## Dataset records
════════════════════
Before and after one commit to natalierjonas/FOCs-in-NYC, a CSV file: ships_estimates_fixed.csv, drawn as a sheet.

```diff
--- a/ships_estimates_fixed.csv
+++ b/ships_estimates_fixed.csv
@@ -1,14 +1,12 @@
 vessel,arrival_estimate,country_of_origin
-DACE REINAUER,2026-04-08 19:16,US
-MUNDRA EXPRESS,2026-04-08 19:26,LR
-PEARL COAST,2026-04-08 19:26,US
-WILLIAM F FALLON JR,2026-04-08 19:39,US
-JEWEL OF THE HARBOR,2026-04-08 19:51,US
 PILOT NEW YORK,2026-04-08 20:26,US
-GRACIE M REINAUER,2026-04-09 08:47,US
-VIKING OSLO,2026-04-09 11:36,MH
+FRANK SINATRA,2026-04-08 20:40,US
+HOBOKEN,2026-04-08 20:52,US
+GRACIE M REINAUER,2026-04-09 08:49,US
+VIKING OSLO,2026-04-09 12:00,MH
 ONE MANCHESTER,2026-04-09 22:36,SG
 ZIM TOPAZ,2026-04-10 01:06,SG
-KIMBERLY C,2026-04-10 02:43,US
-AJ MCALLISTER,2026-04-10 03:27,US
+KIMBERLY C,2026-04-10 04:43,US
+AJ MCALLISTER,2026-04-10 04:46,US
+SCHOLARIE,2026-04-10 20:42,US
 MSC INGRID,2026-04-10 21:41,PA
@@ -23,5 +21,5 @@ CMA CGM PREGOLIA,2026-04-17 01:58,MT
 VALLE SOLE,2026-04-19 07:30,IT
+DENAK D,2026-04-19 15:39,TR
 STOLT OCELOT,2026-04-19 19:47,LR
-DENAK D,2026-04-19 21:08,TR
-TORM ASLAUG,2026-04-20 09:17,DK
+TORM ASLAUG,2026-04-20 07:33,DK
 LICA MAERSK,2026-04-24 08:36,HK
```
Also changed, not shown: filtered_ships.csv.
════════════════════
Would you copy out each record precisely as it stands?

Before and after one commit to natalierjonas/FOCs-in-NYC, a CSV file: ships_estimates_fixed.csv, drawn as a sheet.

```diff
--- a/ships_estimates_fixed.csv
+++ b/ships_estimates_fixed.csv
@@ -1,14 +1,12 @@
 vessel,arrival_estimate,country_of_origin
-DACE REINAUER,2026-04-08 19:16,US
-MUNDRA EXPRESS,2026-04-08 19:26,LR
-PEARL COAST,2026-04-08 19:26,US
-WILLIAM F FALLON JR,2026-04-08 19:39,US
-JEWEL OF THE HARBOR,2026-04-08 19:51,US
 PILOT NEW YORK,2026-04-08 20:26,US
-GRACIE M REINAUER,2026-04-09 08:47,US
-VIKING OSLO,2026-04-09 11:36,MH
+FRANK SINATRA,2026-04-08 20:40,US
+HOBOKEN,2026-04-08 20:52,US
+GRACIE M REINAUER,2026-04-09 08:49,US
+VIKING OSLO,2026-04-09 12:00,MH
 ONE MANCHESTER,2026-04-09 22:36,SG
 ZIM TOPAZ,2026-04-10 01:06,SG
-KIMBERLY C,2026-04-10 02:43,US
-AJ MCALLISTER,2026-04-10 03:27,US
+KIMBERLY C,2026-04-10 04:43,US
+AJ MCALLISTER,2026-04-10 04:46,US
+SCHOLARIE,2026-04-10 20:42,US
 MSC INGRID,2026-04-10 21:41,PA
@@ -23,5 +21,5 @@ CMA CGM PREGOLIA,2026-04-17 01:58,MT
 VALLE SOLE,2026-04-19 07:30,IT
+DENAK D,2026-04-19 15:39,TR
 STOLT OCELOT,2026-04-19 19:47,LR
-DENAK D,2026-04-19 21:08,TR
-TORM ASLAUG,2026-04-20 09:17,DK
+TORM ASLAUG,2026-04-20 07:33,DK
 LICA MAERSK,2026-04-24 08:36,HK
```
Also changed, not shown: filtered_ships.csv.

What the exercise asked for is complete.